Data Block Start

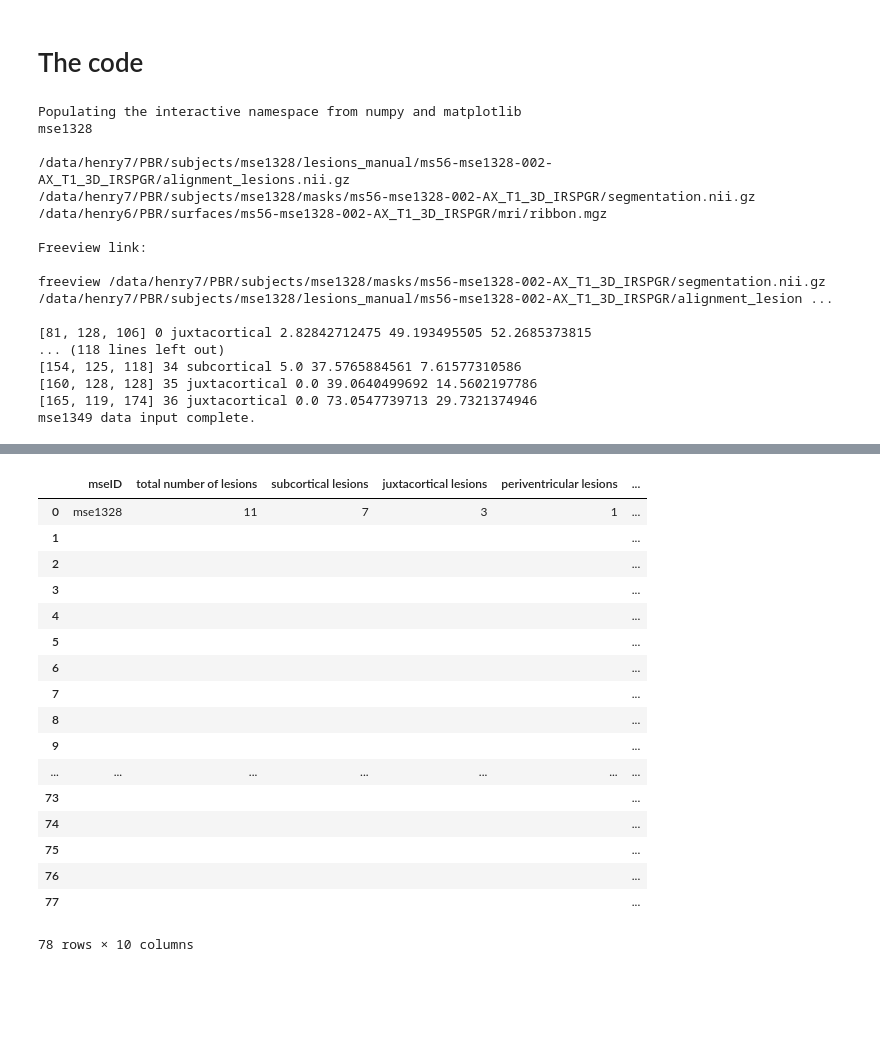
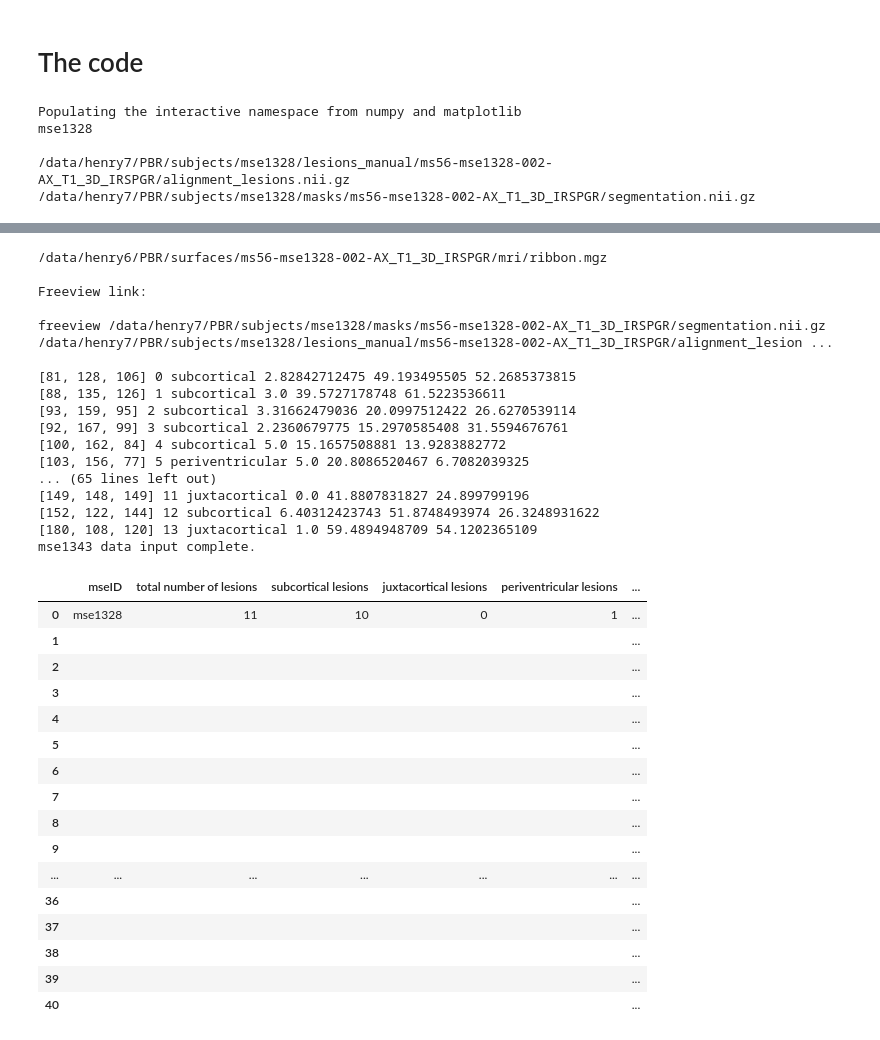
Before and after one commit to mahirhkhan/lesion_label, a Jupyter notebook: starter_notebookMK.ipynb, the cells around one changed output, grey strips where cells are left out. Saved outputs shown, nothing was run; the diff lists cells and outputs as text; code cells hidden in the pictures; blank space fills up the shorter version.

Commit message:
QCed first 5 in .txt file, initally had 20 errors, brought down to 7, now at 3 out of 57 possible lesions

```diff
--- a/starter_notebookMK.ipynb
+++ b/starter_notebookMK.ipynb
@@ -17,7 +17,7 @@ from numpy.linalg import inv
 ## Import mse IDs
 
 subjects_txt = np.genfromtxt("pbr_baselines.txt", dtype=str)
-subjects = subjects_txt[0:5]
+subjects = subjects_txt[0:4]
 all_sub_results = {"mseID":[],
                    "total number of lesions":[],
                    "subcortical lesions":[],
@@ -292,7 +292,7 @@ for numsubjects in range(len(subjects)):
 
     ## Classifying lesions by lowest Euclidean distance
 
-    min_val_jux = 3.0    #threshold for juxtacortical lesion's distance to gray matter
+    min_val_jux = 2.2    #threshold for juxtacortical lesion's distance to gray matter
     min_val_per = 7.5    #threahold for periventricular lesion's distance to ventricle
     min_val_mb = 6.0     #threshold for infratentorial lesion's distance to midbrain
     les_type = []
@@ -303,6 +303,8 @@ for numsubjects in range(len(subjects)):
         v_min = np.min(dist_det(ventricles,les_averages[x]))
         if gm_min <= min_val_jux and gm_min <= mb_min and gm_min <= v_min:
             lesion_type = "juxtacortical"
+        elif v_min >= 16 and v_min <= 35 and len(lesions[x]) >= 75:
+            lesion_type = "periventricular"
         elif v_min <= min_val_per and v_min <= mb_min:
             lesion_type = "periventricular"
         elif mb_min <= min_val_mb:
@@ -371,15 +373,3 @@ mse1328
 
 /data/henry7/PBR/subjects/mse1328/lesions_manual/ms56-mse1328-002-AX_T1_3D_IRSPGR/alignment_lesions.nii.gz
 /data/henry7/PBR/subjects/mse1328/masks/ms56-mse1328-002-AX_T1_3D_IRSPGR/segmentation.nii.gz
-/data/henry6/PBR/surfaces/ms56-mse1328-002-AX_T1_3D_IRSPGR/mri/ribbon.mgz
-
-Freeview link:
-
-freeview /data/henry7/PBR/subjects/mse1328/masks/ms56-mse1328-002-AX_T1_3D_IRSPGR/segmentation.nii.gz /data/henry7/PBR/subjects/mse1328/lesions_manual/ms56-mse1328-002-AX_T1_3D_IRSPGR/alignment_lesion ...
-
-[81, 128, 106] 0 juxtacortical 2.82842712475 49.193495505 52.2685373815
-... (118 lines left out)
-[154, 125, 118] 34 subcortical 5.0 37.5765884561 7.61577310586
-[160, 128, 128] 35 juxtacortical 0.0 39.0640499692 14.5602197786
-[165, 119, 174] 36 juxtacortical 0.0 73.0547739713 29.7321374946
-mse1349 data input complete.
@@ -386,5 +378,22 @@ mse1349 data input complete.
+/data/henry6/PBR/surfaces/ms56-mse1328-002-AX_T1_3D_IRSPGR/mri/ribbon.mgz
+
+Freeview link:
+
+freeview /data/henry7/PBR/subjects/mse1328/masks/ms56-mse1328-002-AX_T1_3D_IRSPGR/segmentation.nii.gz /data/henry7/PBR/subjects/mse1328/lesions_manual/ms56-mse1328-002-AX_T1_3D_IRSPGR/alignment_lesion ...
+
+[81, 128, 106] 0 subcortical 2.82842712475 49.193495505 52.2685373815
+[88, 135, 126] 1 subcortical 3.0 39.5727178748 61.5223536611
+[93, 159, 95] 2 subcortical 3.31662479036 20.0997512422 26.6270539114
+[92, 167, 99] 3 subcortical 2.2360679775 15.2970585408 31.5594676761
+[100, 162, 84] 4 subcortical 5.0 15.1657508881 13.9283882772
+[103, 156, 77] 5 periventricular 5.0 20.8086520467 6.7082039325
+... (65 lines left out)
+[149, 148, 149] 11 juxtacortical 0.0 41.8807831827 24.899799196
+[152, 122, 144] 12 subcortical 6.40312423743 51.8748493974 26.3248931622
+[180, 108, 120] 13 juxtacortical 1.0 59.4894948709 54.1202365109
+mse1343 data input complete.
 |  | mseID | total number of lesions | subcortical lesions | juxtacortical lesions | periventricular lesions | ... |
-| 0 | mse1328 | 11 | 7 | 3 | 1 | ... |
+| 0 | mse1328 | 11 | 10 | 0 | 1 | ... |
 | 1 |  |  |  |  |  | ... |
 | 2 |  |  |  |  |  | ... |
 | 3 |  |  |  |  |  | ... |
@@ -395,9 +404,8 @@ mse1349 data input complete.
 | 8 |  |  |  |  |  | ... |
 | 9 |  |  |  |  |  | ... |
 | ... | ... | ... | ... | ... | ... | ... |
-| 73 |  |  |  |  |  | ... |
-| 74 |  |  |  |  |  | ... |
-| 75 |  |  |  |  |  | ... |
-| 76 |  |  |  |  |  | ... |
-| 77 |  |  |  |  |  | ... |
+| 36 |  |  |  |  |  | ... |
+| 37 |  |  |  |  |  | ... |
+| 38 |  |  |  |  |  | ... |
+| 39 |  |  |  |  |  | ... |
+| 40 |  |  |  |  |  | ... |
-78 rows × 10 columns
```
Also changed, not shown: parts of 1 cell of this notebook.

Data Block End

## What the task asks:
Repeat the entries exactly, without pictures.

## Task result:
Before and after one commit to mahirhkhan/lesion_label, a Jupyter notebook: starter_notebookMK.ipynb, the cells around one changed output, grey strips where cells are left out. Saved outputs shown, nothing was run; the diff lists cells and outputs as text; code cells hidden in the pictures; blank space fills up the shorter version.

Commit message:
QCed first 5 in .txt file, initally had 20 errors, brought down to 7, now at 3 out of 57 possible lesions

```diff
--- a/starter_notebookMK.ipynb
+++ b/starter_notebookMK.ipynb
@@ -17,7 +17,7 @@ from numpy.linalg import inv
 ## Import mse IDs
 
 subjects_txt = np.genfromtxt("pbr_baselines.txt", dtype=str)
-subjects = subjects_txt[0:5]
+subjects = subjects_txt[0:4]
 all_sub_results = {"mseID":[],
                    "total number of lesions":[],
                    "subcortical lesions":[],
@@ -292,7 +292,7 @@ for numsubjects in range(len(subjects)):
 
     ## Classifying lesions by lowest Euclidean distance
 
-    min_val_jux = 3.0    #threshold for juxtacortical lesion's distance to gray matter
+    min_val_jux = 2.2    #threshold for juxtacortical lesion's distance to gray matter
     min_val_per = 7.5    #threahold for periventricular lesion's distance to ventricle
     min_val_mb = 6.0     #threshold for infratentorial lesion's distance to midbrain
     les_type = []
@@ -303,6 +303,8 @@ for numsubjects in range(len(subjects)):
         v_min = np.min(dist_det(ventricles,les_averages[x]))
         if gm_min <= min_val_jux and gm_min <= mb_min and gm_min <= v_min:
             lesion_type = "juxtacortical"
+        elif v_min >= 16 and v_min <= 35 and len(lesions[x]) >= 75:
+            lesion_type = "periventricular"
         elif v_min <= min_val_per and v_min <= mb_min:
             lesion_type = "periventricular"
         elif mb_min <= min_val_mb:
@@ -371,15 +373,3 @@ mse1328
 
 /data/henry7/PBR/subjects/mse1328/lesions_manual/ms56-mse1328-002-AX_T1_3D_IRSPGR/alignment_lesions.nii.gz
 /data/henry7/PBR/subjects/mse1328/masks/ms56-mse1328-002-AX_T1_3D_IRSPGR/segmentation.nii.gz
-/data/henry6/PBR/surfaces/ms56-mse1328-002-AX_T1_3D_IRSPGR/mri/ribbon.mgz
-
-Freeview link:
-
-freeview /data/henry7/PBR/subjects/mse1328/masks/ms56-mse1328-002-AX_T1_3D_IRSPGR/segmentation.nii.gz /data/henry7/PBR/subjects/mse1328/lesions_manual/ms56-mse1328-002-AX_T1_3D_IRSPGR/alignment_lesion ...
-
-[81, 128, 106] 0 juxtacortical 2.82842712475 49.193495505 52.2685373815
-... (118 lines left out)
-[154, 125, 118] 34 subcortical 5.0 37.5765884561 7.61577310586
-[160, 128, 128] 35 juxtacortical 0.0 39.0640499692 14.5602197786
-[165, 119, 174] 36 juxtacortical 0.0 73.0547739713 29.7321374946
-mse1349 data input complete.
@@ -386,5 +378,22 @@ mse1349 data input complete.
+/data/henry6/PBR/surfaces/ms56-mse1328-002-AX_T1_3D_IRSPGR/mri/ribbon.mgz
+
+Freeview link:
+
+freeview /data/henry7/PBR/subjects/mse1328/masks/ms56-mse1328-002-AX_T1_3D_IRSPGR/segmentation.nii.gz /data/henry7/PBR/subjects/mse1328/lesions_manual/ms56-mse1328-002-AX_T1_3D_IRSPGR/alignment_lesion ...
+
+[81, 128, 106] 0 subcortical 2.82842712475 49.193495505 52.2685373815
+[88, 135, 126] 1 subcortical 3.0 39.5727178748 61.5223536611
+[93, 159, 95] 2 subcortical 3.31662479036 20.0997512422 26.6270539114
+[92, 167, 99] 3 subcortical 2.2360679775 15.2970585408 31.5594676761
+[100, 162, 84] 4 subcortical 5.0 15.1657508881 13.9283882772
+[103, 156, 77] 5 periventricular 5.0 20.8086520467 6.7082039325
+... (65 lines left out)
+[149, 148, 149] 11 juxtacortical 0.0 41.8807831827 24.899799196
+[152, 122, 144] 12 subcortical 6.40312423743 51.8748493974 26.3248931622
+[180, 108, 120] 13 juxtacortical 1.0 59.4894948709 54.1202365109
+mse1343 data input complete.
 |  | mseID | total number of lesions | subcortical lesions | juxtacortical lesions | periventricular lesions | ... |
-| 0 | mse1328 | 11 | 7 | 3 | 1 | ... |
+| 0 | mse1328 | 11 | 10 | 0 | 1 | ... |
 | 1 |  |  |  |  |  | ... |
 | 2 |  |  |  |  |  | ... |
 | 3 |  |  |  |  |  | ... |
@@ -395,9 +404,8 @@ mse1349 data input complete.
 | 8 |  |  |  |  |  | ... |
 | 9 |  |  |  |  |  | ... |
 | ... | ... | ... | ... | ... | ... | ... |
-| 73 |  |  |  |  |  | ... |
-| 74 |  |  |  |  |  | ... |
-| 75 |  |  |  |  |  | ... |
-| 76 |  |  |  |  |  | ... |
-| 77 |  |  |  |  |  | ... |
+| 36 |  |  |  |  |  | ... |
+| 37 |  |  |  |  |  | ... |
+| 38 |  |  |  |  |  | ... |
+| 39 |  |  |  |  |  | ... |
+| 40 |  |  |  |  |  | ... |
-78 rows × 10 columns
```
Also changed, not shown: parts of 1 cell of this notebook.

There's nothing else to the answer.